Both Shergold’s Masquerader and the Provocateur use four screws to hold the neck to the body; the former uses metal washer inserts to support the screws on a relieved heel area. Here, there’s a Shergold logo’d chromed metal neck plate with a slight curved corner on the treble side top edge to match the shoulder of the body as it curves towards the cutaway.
The lollipop three-a-side headstock - parallel to the face of the fingerboard like a Fender, not back-angled - is likewise retained, although its face here is black, as opposed to the natural neck colour of the Masquerader, which offsets that inlaid Shergold badge even more effectively. Another difference is the plastic tuner buttons that are keystone-shaped here and also colour dependent: the Black finish has black buttons; the Blonde and Grey’s are cream. As before, these are rear-lock tuners with staggered height posts, necessary to create enough rear angle for the D and G strings behind the well-cut black Tusq nut.
Unlike the Masquerader, which uses a similar style three-saddle bridge that differs depending on its humbucking or Tele-style bridge pickups, here, just the one type is used: a cut-off walled Tele-style bridge, with a choice of through-body or top string loading. As before and in keeping with Telecaster style, we have three compensated brass rod saddles. Seymour Duncan pickups are a big draw at this price and they’re controlled by a three-way toggle switch on the upper shoulder and a simple master volume and tone circuit, the latter with a pull/push switch to engage a coil-split on the bridge pickup. The bridge humbuckers are direct-mounted to the body, but along with the controls, both neck pickups are suspended on the scratchplate, which seems to draw its inspiration from a Tele Thinline-meets- Deluxe. It’s a more standard plastic ’plate, too, not Bakelite like the Masquerader.
The side-mounded jack on a rugged chromed metal plate is retained, too, and we get those very nice, if small, Japanese turned aluminium strap buttons that really are going to need a couple of Grolsch bottle-top rubber washers in order to keep your strap on.
Feel and Sounds
The SP01 benefits from good clarity, although it seems a little rounder than the recently-released SP02, especially when we kick back to cleaner voicings, or you select the mix with the neck P-90. On its own, that neck single coil veers on the flubby side, but reducing the height of the poles and raising the whole pickup a little seems to improve things, and this proved our favourite, sound-wise.
We can’t help thinking that the bridge design and neck joint become quite key elements for the new Provocateurs, seemingly cleaning up some of the thickness compared with a Les Paul and adding a bit of Fender sparkle compared with a smoother-sounding SG style.There’s some Jr-like attitude here, too, perhaps a result of the direct-mount bridge humbucker, and the overall lively resonance is as valid for early-era Van Halen as it is for punkier drain-pipe drive.

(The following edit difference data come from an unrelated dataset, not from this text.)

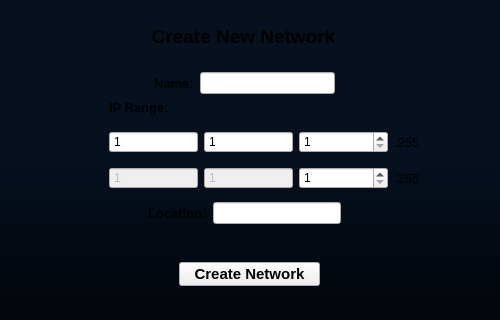
Qt form src/ui/MainWindow.ui (bitcap-co/bitcap-ipr) before a commit; both pictures show x 0 to 500 and y 99 to 419 of the 500 by 500 pixel window.
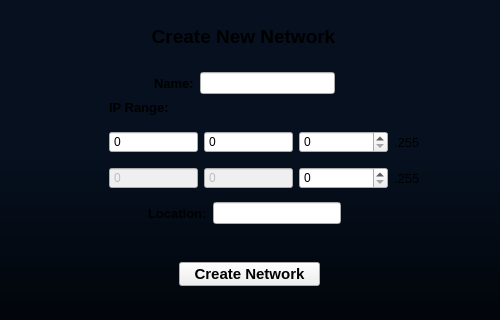
The same form after that commit. The open tabs and pages were chosen to show the change.

Commit message: set range of spin boxes to 0 - 255

What changed in the file:
```diff
--- a/src/ui/MainWindow.ui
+++ b/src/ui/MainWindow.ui
@@ -740,13 +740,13 @@
                 <bool>true</bool>
                </property>
                <property name="minimum">
-                <number>1</number>
+                <number>0</number>
                </property>
                <property name="maximum">
                 <number>255</number>
                </property>
                <property name="value">
-                <number>1</number>
+                <number>0</number>
                </property>
               </widget>
              </item>
@@ -759,14 +759,11 @@
                 <bool>true</bool>
                </property>
                <property name="minimum">
-                <number>1</number>
+                <number>0</number>
                </property>
                <property name="maximum">
                 <number>255</number>
                </property>
-               <property name="value">
-                <number>1</number>
-               </property>
               </widget>
              </item>
              <item>
@@ -775,14 +772,11 @@
                 <bool>true</bool>
                </property>
                <property name="minimum">
-                <number>1</number>
+                <number>0</number>
                </property>
                <property name="maximum">
                 <number>255</number>
                </property>
-               <property name="value">
-                <number>1</number>
-               </property>
               </widget>
              </item>
              <item>
@@ -842,11 +836,14 @@
                 <bool>true</bool>
                </property>
                <property name="minimum">
-                <number>1</number>
+                <number>0</number>
                </property>
                <property name="maximum">
                 <number>255</number>
                </property>
+               <property name="value">
+                <number>0</number>
+               </property>
               </widget>
              </item>
              <item>
@@ -863,9 +860,6 @@
                <property name="maximum">
                 <number>255</number>
                </property>
-               <property name="value">
-                <number>1</number>
-               </property>
               </widget>
              </item>
              <item>
@@ -873,14 +867,11 @@
                <property name="accelerated">
                 <bool>true</bool>
                </property>
-               <property name="minimum">
-                <number>1</number>
-               </property>
                <property name="maximum">
                 <number>255</number>
                </property>
                <property name="value">
-                <number>1</number>
+                <number>0</number>
                </property>
               </widget>
              </item>
```
Left out of the diff: 2 changed lines with no effect on the pictures. The commit also changes 1 other file.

We might be tempted to use a less vicious tone cap and experiment (or lose) the treble bleed circuit, but, hey, that’s a modding decision and in all honesty both of these models not only cover a lot of ground but definitely have their thing going on: a raw resonant power that takes a little taming (don’t forget that direct-mount bridge pickup really picks up handling noise at higher levels). Yes, the P-90/Pearly Gates combo sits very nicely in older, cleaner styles, but it’s when you up the wick a bit that these really seem to sing.
While no-one is pretending this is a UK-made guitar, it retains some of the quirky original Shergold DNA that’s been tastefully distilled by Patrick Eggle and the new Shergold team into a design that seems very current. This is very nicely made with plenty of retro-y, vintage vibe, and it’d be a perfect gigging tool whether you’re ‘on stage’ at your local boozer or higher up the food chain. This is a classy guitar with an eye on budget that feel, play and sound anything but.